Eveready's IT team did not face a challenge of convincing business stakeholders, since the need for an upgrade was imminent due to the constant addition of new businesses. Hence the company's decision-makers felt the need for an optimal storage setup.
At that time, Eveready had an EMC SAN solution which was in use for five years. Choudhary claims that he faced no issues with the EMC solution and that the vendor has provided good service support. Notwithstanding this, Eveready has deployed a SAN solution from HP to meet its new business requirements. While the EMC SAN is currently being used for other business processes, the production environment's requirements are handled by the new HP EVA 4400 SAN.
"We did consider EMC SAN solutions during the evaluation process. Apart from this, other vendors like IBM and Netapp were also taken into consideration. We conducted an extensive study using different SAN vendor whitepapers to evaluate how these solutions fare, when used in conjunction with Oracle E-Business. HP fulfilled our requirements on the feature as well as cost fronts," says Choudhary.
The SAN selection process took two months, while product procurement was performed in eight weeks. The entire SAN implementation was completed in a month, and the SAN went live in June 2009. The SAN units have been configured in a formation of 24 fibre channel disks of 300 GB each, supplemented by 12 fibre channel ATA disks with individual capacities of 1 TB. The units are located in Eveready's Kolkata headquarters. The new SAN project has been rolled out with an investment of Rs 50,00,000.

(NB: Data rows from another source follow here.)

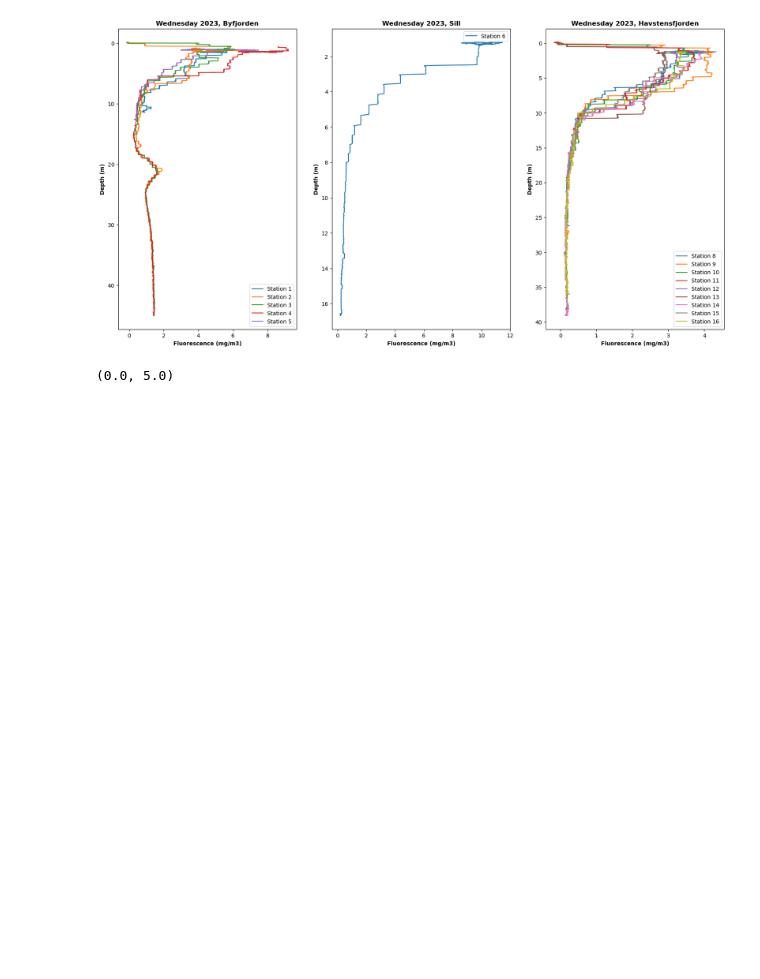
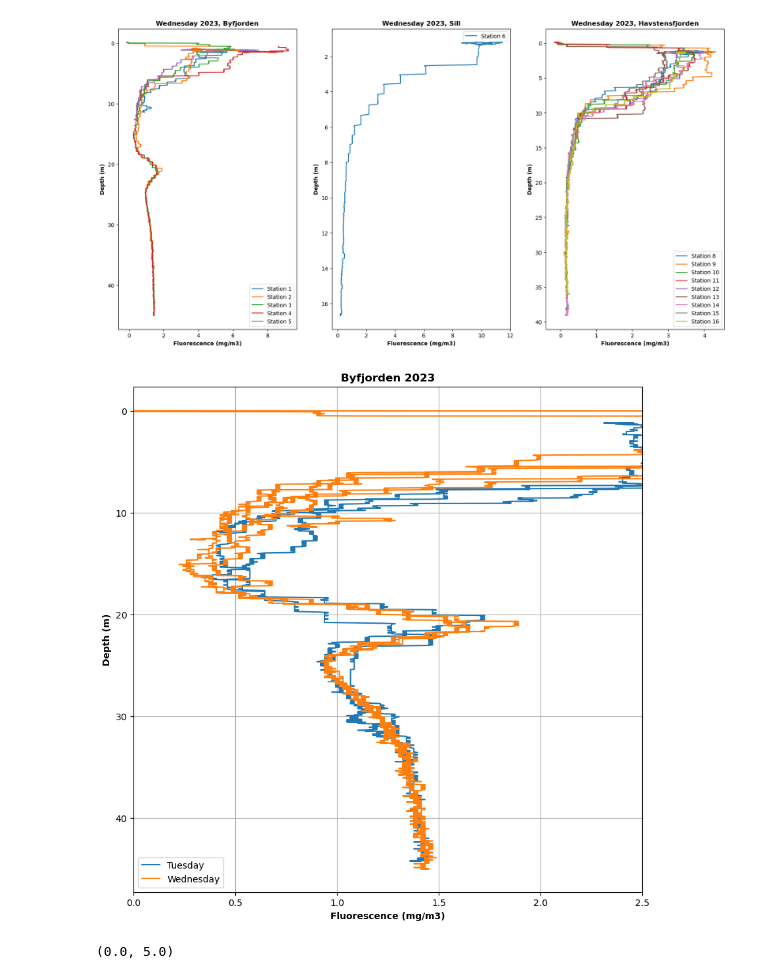
Before and after one commit to haganjam/MAR440_2023, a Jupyter notebook: code/CTD_plot_script.ipynb, the cells around one changed output. Cells and saved outputs as stored; diff of their text form; code cells hidden in the pictures; blank space fills up the shorter version.

```diff
--- a/code/CTD_plot_script.ipynb
+++ b/code/CTD_plot_script.ipynb
@@ -688,6 +673,29 @@ plt.title("Wednesday 2023, Havstensfjorden", fontweight="bold")
 # %% [output]
 Text(0.5, 1.0, 'Wednesday 2023, Havstensfjorden')
 [figure]
+# %%
+#Make a plot for 2023, both days
+plt.rcParams["figure.figsize"]=(10,10)
+plt.plot(st_2_23_t['flECO-AFL'], st_2_23_t['depSM'], label="Tuesday")
+plt.plot(st_4_23_t['flECO-AFL'], st_4_23_t['depSM'], color = "tab:blue")
+plt.plot(st_6_23_t['flECO-AFL'], st_6_23_t['depSM'], color = "tab:blue")
+
+plt.plot(st_1_23['flECO-AFL'], st_1_23['depSM'], label="Wednesday")
+plt.plot(st_2_23['flECO-AFL'], st_2_23['depSM'], color = "tab:orange")
+plt.plot(st_3_23['flECO-AFL'], st_3_23['depSM'], color = "tab:orange")
+plt.plot(st_4_23['flECO-AFL'], st_4_23['depSM'], color = "tab:orange")
+plt.plot(st_5_23['flECO-AFL'], st_5_23['depSM'], color = "tab:orange")
+
+
+plt.gca().invert_yaxis()
+plt.legend()
+plt.xlim(0,2.5)
+plt.ylabel('Depth (m)',fontweight="bold")
+plt.xlabel('Fluorescence (mg/m3)',fontweight="bold")
+plt.title("Byfjorden 2023", fontweight="bold")
+plt.grid()
+# %% [output]
+[figure, added]
 # %%
 ##CODE FOR BINNING
 
```
Also changed, not shown: parts of 10 cells of this notebook, 1 other file.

As part of its new storage architecture, Eveready has set up a disaster recovery unit (other than tape backup). SAN to SAN copy and SAN to tape copy arrangements are also in place to efficiently secure the data. "A similar storage setup of slightly lesser configuration has been used for DR to replicate the production SAN. In case something happens to the production environment, we already have data in our disaster recovery setup," says Choudhary.
During the SAN deployment, Eveready's IT team also faced a downtime issue, which was immediately resolved by HP. "The SAN went down during deployment. HP was very quick to respond to this problem, and immediately sent it to their labs for analysis," says Choudhary.
With the new SAN architecture, Eveready's users have better efficiency levels due to increased application performance. This new architecture also facilitates the implementation of more application modules beneficiary to the business.
Talking about future storage plans, Choudhury expects the current SAN architecture to handle Eveready's requirements for the next five years. "Beyond that timeframe, we might need to add more boxes. We also intend to shift our DR site from Kolkata to another location after a year," says Choudhury.